Your answer needs to include each line of the records in which the string "edited" can be found.
(EXERCISE INPUTS)
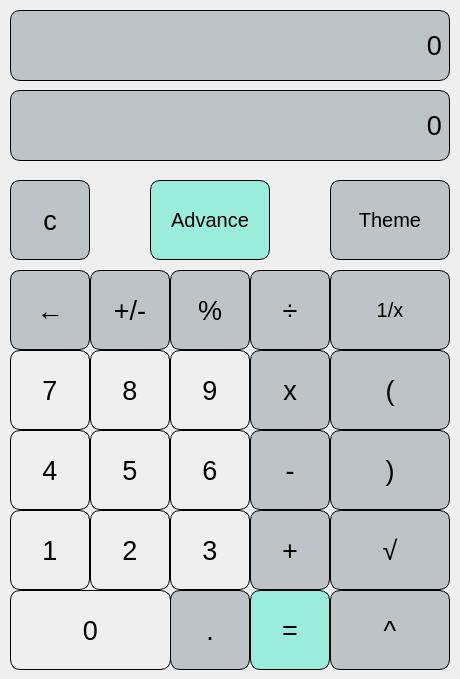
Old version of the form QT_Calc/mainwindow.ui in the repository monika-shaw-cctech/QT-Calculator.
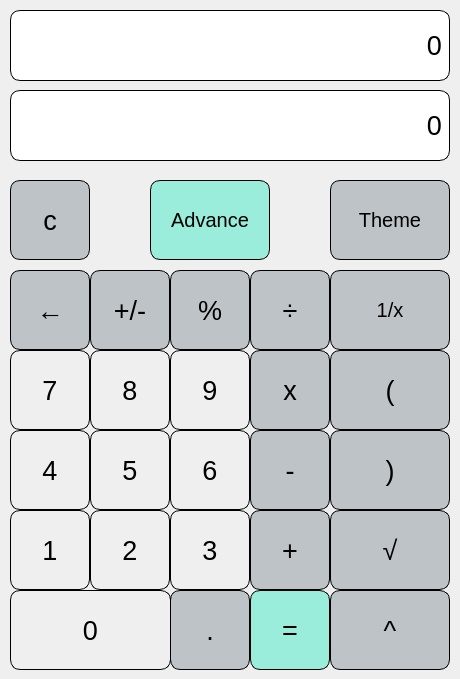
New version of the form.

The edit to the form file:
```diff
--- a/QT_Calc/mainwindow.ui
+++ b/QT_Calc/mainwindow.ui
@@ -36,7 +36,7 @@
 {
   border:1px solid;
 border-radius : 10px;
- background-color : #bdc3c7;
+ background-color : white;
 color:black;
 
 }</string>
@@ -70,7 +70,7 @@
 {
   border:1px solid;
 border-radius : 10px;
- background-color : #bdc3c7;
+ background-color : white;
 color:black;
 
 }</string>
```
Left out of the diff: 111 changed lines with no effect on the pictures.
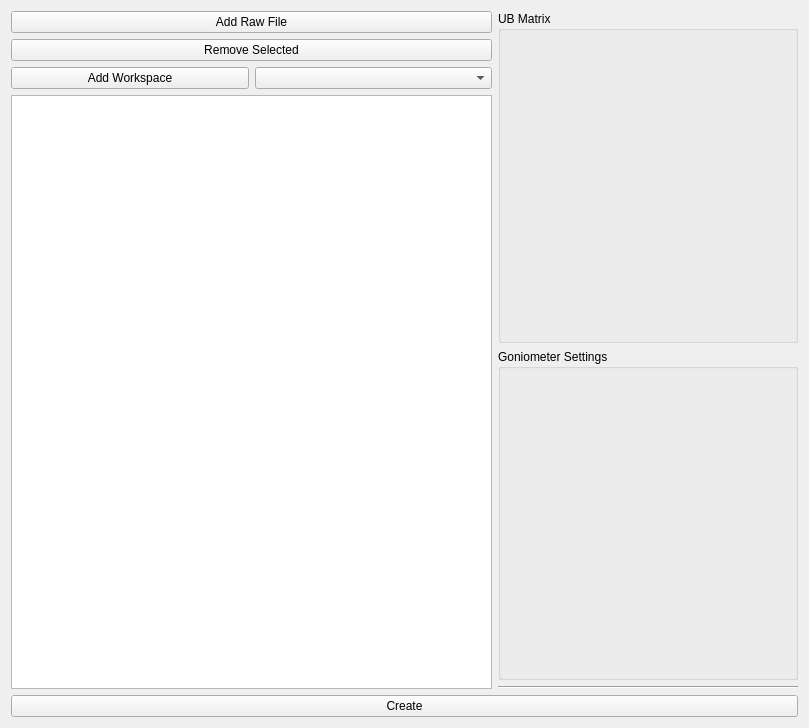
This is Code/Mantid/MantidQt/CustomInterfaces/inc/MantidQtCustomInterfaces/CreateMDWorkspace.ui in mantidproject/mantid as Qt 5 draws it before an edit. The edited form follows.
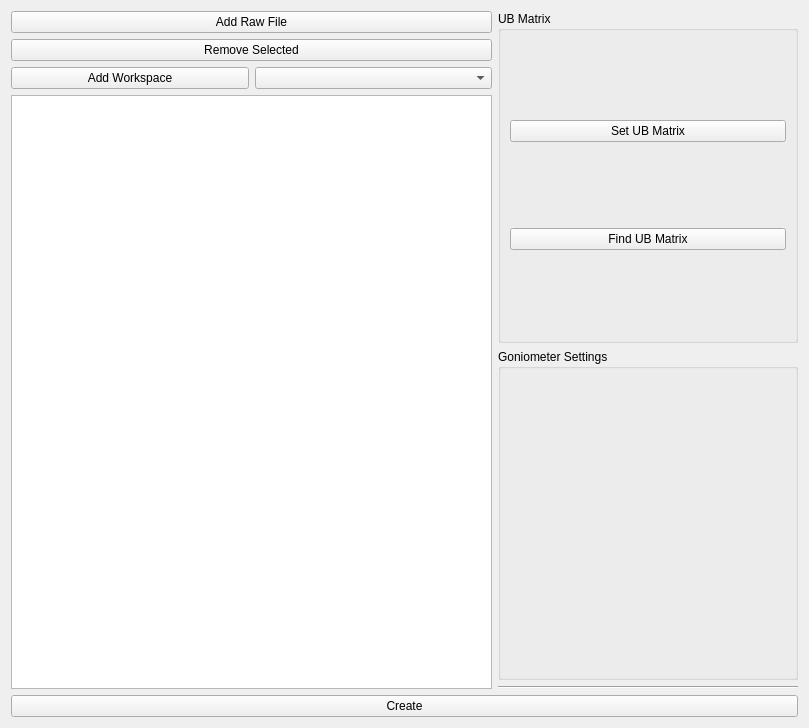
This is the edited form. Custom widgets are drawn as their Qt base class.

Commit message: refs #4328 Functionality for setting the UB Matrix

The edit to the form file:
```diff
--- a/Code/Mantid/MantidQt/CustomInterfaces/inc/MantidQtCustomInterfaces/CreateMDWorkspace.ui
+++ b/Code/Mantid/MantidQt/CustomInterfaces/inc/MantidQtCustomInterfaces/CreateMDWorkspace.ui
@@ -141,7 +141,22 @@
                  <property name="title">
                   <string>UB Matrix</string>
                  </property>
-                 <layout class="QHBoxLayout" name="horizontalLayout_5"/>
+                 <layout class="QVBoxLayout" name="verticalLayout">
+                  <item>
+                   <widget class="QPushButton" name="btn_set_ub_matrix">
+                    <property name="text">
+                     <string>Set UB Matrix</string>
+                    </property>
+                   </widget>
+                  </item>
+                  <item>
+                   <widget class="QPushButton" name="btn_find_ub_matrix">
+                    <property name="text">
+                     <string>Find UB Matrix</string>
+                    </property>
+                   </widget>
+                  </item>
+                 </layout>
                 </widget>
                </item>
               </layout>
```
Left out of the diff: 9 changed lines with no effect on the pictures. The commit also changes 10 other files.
(End EXERCISE INPUTS)
EXERCISE SOLUTION:
This is Code/Mantid/MantidQt/CustomInterfaces/inc/MantidQtCustomInterfaces/CreateMDWorkspace.ui in mantidproject/mantid as Qt 5 draws it before an edit. The edited form follows.
This is the edited form. Custom widgets are drawn as their Qt base class.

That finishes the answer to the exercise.